After extensively hiking the entire Tortugas (A) Mountain--including the area below, I think I can confidently declare the species of cactus found on the mountain.

Opuntia: I do not have experience with opuntia, therefore all cactus in this genus will be lumped. This is one of the most common types of cactus on the mountain, though numbers seem to dwindle as the elevation increases. These cactus are often very large and offer protection for birds such as Black-throated Sparrows and mammals such as Desert Cottontails.

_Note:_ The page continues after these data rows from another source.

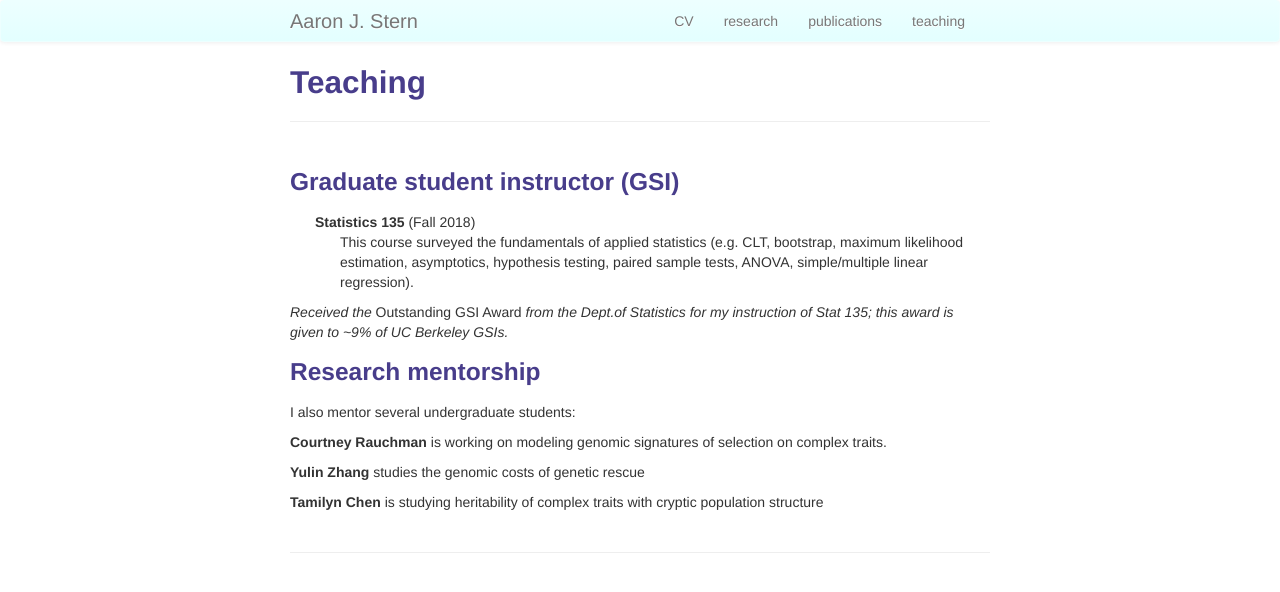
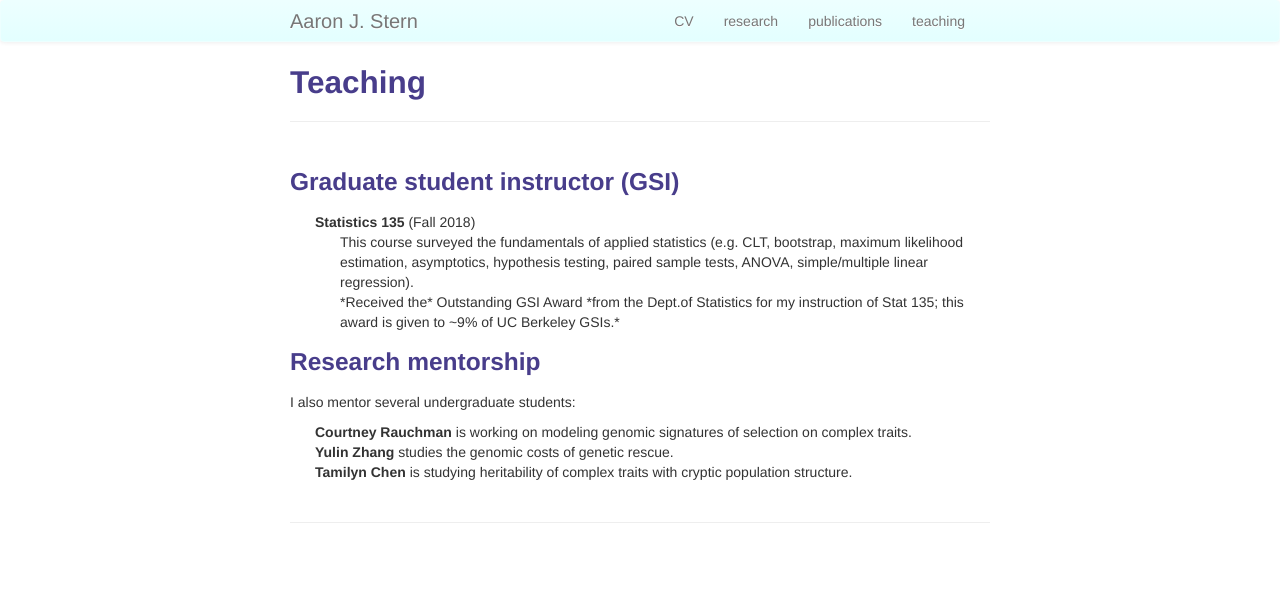
Before and after one commit to 35ajstern/simple_academic_website, a Jekyll site: the page built from pages/teaching.md, in a window 1280 px wide. Shown: the top 592 px of the page. Built offline with Jekyll 4.4.1, drawn with Linux system fonts in a browser that asks for light colours.

Commit message:
sadfhsdfhlkhas

```diff
--- a/pages/teaching.md
+++ b/pages/teaching.md
@@ -8,19 +8,23 @@ description: Aaron Stern | Teaching
 	<li> <b>Statistics 135</b> (Fall 2018)
 	<ul style="list-style-type:none;">
 		<li>This course surveyed the fundamentals of applied statistics (e.g. CLT, bootstrap, maximum likelihood estimation, asymptotics, hypothesis testing, paired sample tests, ANOVA, simple/multiple linear regression).</li>
+		<li>*Received the* Outstanding GSI Award *from the Dept.of Statistics for my instruction of Stat 135; this award is given to ~9% of UC Berkeley GSIs.*</li>
 	</ul> </li>
 </ul>
 
-*Received the* Outstanding GSI Award *from the Dept.of Statistics for my instruction of Stat 135; this award is given to ~9% of UC Berkeley GSIs.*
 
 ### Research mentorship
 I also mentor several undergraduate students:
 
-<b>Courtney Rauchman</b> is working on modeling genomic signatures of selection on complex traits.
+<ul style="list-style-type:none;">
 
-<b>Yulin Zhang</b> studies the genomic costs of genetic rescue
+<li><b>Courtney Rauchman</b> is working on modeling genomic signatures of selection on complex traits.</li>
 
-<b>Tamilyn Chen</b> is studying heritability of complex traits with cryptic population structure
+<li><b>Yulin Zhang</b> studies the genomic costs of genetic rescue.</li>
+
+<li><b>Tamilyn Chen</b> is studying heritability of complex traits with cryptic population structure.</li>
+
+</ul>
 
 <!-- Note: this is how to write a comment in HTML. Everything in here won't show up on your webpage.-->
 
```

The most common cactus on the mountain is the Strawberry Hedgehog Cactus. The number of these increase as elevation increases, but are still extant on the bottom and base of the hill. By the time you get to the top, one cannot walk 5 metres without encountering one.

Devilshead is also fairly common on the mountain. They are smaller and tend to be much more hidden, often near the above Strawberry Hedgehog Cactus. The numbers slightly increase as elevation increases, but there is not a very clear change in numbers.

Scarlet Hedgehog Cactus: They are small and seem to be new to the area. They are very rare on the base of the hill and nonexistent on the top.

Nipple Beehive Cactus: They are uncommon and only found at the base of the mountain. They can be very big, but I noticed many that seemed to be dying.

I only found about three or four Christmas Cholla on the mountain, and they seemed to be only at the top. They were also rather new and small.

Graham's Fishhook Cactus: These were uncommon to common on the top and were only found at the top half of the mountain. They are very small, and thus easy to miss. It was the only one still flowering at this time of the year.

Fishhook Barrel Cactus: These are only found at the bottom of the hill and are very common there. Size ranges from small to very large.

Note: I was unable to find the Nylon Hedgehog Cactus on the mountain, which is odd due to the relative commonness over the rest of the county.

Lähetetty 4. joulukuuta 2018 16:55 käyttäjältä tuftedparidae tuftedparidae | 0 kommenttia | Jätä kommentti

18. elokuuta 2018

NMSU Waterfowl

With the updated taxonomy update coming out for birds and the most relevant change being the addition of the Mexican Duck (A. diazi), I thought it logical to journal local Anatids found on campus, especially at the Alumni Pond.
As of 8/17/2018, there are 21 "Mallards" living at the Alumni Pond. About 8 seem to be domesticated in some way: One all-white Mallard, one all-grey Mallard, and the rest more closely resembling the average Mallard, only bigger. I only found 2 true Mallards (although one did have 7 chicks). The remaining two are likely some integrade/hybid betwixt the A. diazi and A. platyrhynchos. J. Gilb discovered a pure Mexican Duck at Knox Pond Apr 2018. A Domestic Mallard once appeared that seemingly had Pacific Black Duck genes.
When winter arrives, it will likely bring the wigeons. As many as 11 American Wigeons have been recorded on campus at once, although there are generally about 4 at one time. Interestingly, the campus wigeon population seems to not be very steady, varying hugely betwixt just a few days. There are generally 2 males that stay for the winter--the fluctuating numbers are pretty exclusively females.

The third most common Anatid is the Gadwall. Though 8 have been found at once in the Stadium Drainage Pond, the average is certainly one. There are 10 total records of Gadwalls on campus.
Winter always attracts the Canvasbacks. Feb-Apr 2017 brought 2 faithful Canvasbacks (male and female) and Jan-Mar 2018 brought one (female).
A Ring-necked Duck appeared on the Alumni Pond for a day in Nov 2017 (Also seen Jan 2016 by W. Egelhoff). A Lesser Scaup showed up similarly in Feb 2018. A Common Merganser came in May 2017. A pair of Blue-winged Teals were flushed from the drainage pond Apr 2017. C. Campbell reported 4 Canada Goose in Feb 2015.
A few final non-Anatid waterfowl ought to be noted as well. American Coots are rare but possible. Egelhoff reported one for much of December 2015 at both the Union Drainage Pond and the Alumni Pond (likely the same individual). Another Coot was found at the Alumni Pond from Jan-Apr 2018. Furthermore, a Pied-billed Grebe wintered from 2015-16 at the Alumni Pond (Egelhoff, et al.). It was also discovered Dec 2017 and stayed for an afternoon.

Lähetetty 18. elokuuta 2018 01:47 käyttäjältä tuftedparidae tuftedparidae | 0 kommenttia | Jätä kommentti